“How long should my resume be?” is one of the most often asked questions about resumes. Lately, job seekers were advised that a resume should not exceed one page. Those who broke this golden rule were destined for the circular file.
Times have changed, and thus has the criteria for resume length. The new guideline is: A resume should be long enough to entice the hiring managers to give you a call for an interview. That may sound vague, but there is no hard-and-fast resume length rule that works for everyone. Things to consider include career objective, occupation, industry, experience, years of experience, scope of accomplishments and education/training.
Keep these factors in your mind when deciding on resume length:

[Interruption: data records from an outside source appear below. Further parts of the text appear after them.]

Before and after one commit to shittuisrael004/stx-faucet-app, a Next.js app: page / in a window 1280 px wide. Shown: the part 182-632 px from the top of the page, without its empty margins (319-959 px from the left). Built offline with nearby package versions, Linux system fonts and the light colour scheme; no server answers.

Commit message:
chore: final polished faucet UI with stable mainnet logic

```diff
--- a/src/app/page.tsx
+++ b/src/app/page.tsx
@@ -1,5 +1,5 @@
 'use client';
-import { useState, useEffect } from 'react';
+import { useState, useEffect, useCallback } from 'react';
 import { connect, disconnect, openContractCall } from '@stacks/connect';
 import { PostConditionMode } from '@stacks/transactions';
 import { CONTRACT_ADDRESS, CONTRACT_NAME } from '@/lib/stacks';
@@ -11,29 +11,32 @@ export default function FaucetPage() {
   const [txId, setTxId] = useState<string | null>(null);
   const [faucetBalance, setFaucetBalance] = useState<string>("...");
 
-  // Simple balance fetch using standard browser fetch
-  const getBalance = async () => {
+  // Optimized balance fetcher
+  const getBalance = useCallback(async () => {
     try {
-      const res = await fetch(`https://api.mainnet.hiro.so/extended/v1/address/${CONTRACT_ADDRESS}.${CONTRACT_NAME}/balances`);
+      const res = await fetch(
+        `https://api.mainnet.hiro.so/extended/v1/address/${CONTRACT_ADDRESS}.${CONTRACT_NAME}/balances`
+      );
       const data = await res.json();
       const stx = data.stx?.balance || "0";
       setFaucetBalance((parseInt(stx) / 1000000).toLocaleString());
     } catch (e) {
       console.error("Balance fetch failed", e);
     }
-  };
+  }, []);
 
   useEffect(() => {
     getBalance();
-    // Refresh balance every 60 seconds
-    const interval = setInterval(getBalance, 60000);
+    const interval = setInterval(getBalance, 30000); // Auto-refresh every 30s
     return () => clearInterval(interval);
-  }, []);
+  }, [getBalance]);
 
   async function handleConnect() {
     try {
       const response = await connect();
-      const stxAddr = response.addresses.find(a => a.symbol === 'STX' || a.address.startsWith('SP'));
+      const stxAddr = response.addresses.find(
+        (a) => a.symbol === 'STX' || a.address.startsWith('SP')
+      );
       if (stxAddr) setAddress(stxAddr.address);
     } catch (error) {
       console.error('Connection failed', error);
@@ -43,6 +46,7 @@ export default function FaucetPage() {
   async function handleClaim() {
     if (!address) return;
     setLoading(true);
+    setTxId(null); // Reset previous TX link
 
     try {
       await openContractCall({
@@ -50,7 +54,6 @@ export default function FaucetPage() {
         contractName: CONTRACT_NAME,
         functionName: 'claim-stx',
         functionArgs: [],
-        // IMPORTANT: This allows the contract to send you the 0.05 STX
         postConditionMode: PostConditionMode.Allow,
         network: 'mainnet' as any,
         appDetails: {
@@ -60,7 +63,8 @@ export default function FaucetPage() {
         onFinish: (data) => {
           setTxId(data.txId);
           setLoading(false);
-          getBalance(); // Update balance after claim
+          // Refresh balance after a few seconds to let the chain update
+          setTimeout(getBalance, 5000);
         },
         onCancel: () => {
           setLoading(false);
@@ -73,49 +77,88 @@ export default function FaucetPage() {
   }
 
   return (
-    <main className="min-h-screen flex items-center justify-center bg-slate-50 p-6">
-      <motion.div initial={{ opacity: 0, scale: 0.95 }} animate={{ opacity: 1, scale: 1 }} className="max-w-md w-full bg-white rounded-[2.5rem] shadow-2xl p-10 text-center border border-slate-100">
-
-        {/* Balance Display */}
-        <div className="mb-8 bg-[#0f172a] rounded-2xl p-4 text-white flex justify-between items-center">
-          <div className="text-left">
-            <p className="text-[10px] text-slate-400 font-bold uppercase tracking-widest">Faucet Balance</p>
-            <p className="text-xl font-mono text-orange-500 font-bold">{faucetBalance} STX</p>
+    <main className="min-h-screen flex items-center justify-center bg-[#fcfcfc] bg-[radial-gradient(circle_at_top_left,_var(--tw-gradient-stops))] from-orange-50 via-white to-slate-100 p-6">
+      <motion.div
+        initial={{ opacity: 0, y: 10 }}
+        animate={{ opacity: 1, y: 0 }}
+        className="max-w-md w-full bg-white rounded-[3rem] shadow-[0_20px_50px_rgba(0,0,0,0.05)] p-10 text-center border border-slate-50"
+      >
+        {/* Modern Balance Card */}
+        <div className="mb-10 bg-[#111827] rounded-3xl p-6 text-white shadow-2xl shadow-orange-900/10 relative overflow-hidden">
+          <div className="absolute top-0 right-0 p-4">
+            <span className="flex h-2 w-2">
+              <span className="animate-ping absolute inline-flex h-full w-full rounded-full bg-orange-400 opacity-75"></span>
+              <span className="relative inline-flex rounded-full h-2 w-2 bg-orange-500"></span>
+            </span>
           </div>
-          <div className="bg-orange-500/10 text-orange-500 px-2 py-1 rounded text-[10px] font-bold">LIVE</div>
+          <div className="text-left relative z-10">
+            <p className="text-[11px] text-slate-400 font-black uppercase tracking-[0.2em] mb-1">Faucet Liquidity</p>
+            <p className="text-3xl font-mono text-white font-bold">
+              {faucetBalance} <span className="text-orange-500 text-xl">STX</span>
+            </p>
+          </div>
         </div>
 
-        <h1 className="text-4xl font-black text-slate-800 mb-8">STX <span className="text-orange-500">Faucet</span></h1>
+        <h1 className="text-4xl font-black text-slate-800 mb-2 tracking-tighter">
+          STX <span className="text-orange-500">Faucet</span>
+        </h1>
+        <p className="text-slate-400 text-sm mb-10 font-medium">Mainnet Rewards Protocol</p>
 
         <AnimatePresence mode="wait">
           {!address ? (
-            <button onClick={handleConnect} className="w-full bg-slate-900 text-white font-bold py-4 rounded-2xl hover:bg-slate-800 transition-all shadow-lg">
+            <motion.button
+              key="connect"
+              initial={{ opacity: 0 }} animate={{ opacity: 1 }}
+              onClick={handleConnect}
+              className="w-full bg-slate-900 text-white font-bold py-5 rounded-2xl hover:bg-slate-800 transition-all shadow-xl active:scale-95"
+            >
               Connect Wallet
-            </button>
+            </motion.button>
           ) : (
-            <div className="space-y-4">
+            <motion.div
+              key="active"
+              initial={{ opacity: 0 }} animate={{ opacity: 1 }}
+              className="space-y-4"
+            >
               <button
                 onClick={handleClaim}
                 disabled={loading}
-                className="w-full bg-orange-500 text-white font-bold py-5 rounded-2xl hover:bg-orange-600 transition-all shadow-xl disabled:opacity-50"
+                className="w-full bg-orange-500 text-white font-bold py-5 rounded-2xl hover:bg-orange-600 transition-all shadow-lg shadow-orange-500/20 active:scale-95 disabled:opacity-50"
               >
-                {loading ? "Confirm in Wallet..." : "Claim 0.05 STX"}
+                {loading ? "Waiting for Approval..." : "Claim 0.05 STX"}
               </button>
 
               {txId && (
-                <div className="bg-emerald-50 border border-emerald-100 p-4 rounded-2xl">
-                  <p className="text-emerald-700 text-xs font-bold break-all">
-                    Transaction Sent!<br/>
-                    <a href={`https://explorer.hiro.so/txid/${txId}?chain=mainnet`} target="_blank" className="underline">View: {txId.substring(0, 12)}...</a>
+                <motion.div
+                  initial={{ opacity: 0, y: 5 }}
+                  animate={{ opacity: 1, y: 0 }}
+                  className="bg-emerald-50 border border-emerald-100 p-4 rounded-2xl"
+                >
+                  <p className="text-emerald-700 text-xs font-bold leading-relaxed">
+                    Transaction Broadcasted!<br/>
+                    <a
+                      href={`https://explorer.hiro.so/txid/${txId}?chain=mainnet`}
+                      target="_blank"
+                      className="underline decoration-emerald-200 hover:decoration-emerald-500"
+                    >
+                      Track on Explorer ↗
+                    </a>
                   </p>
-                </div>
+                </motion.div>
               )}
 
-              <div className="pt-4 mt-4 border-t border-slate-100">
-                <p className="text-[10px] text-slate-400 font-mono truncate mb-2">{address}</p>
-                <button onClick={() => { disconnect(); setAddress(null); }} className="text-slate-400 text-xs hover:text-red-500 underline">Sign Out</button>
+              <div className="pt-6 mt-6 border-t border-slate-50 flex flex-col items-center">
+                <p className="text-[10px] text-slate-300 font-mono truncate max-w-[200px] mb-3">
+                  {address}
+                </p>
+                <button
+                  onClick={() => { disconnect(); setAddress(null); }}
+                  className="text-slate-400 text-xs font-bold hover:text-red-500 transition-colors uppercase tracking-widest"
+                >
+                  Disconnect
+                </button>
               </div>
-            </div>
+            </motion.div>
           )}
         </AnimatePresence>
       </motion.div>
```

- Your resume can be a career marketing strategy, not an autobiography. Do your best to keep your resume concise and focused on your key selling points. Leave out the past experiences that don’t market you to your current goal. Every word in the resume should sell your credentials and value to a potential employer. It’s also advisable to leave something to talk about in the interview.
- It’s common for employers or recruiters to evaluate hundreds, or perhaps thousands, of resumes to fill one position. Hiring managers often give resumes a cursory glance before deciding if the applicant deserves to be included to the “maybe” pile. While your resume probably will change to a more thorough read, and if you should be called for a job interview, ensure your strongest selling points are immediately visible to make the first cut.
In addition to that,
Make a one-page resume if:
- You have less than 10 experience.
- You’re pursuing a radical change of career, plus your experience isn’t strongly related to your new goal.
- You’ve held a couple of positions with one employer.
Work with a two-page resume if:
- You have 10 years or more experience related to your new goal.
- Your field requires technical or engineering skills, and also you need space to read and prove your technical knowledge.
Put the most relevant information on top of first page. Start your resume with a career summary so that your key credentials appear on the forefront of the resume. For the second page, include a page number as well as your name and contact information.
Work with a three-page resume or longer if:
- You’re a senior-level manager or executive with a long track record of leadership accomplishments.
- You are in an educational or scientific field with an extensive list of publications, speaking engagements, professional courses, licenses or patents.
Multiple-page resumes will use addendum pages after page two. Job seekers can also decide whether to send the entire document or just the initial two pages to a potential employer, based on the job opportunity requirements.
Many companies now use scanning/search systems to find certain words in resumes. If the words are not there, the resume may not be seen by a person. They could be words in the company’s want-ads, which will certainly give you a clue about what they’re trying to find, or just strong, solid words like “accomplished, achieved, conducted, created and many more.
Industry jargon can even be very useful. Some companies even rank resumes by the amount of such words included. So searching online for a new, clever way of saying something relating to your experience may be counter-productive.
Remember, a resume is just the beginning of your career search, even though it’s an important one. After you have followed every one of the resume advice, let’s hope the next move is going to prepare you for an interview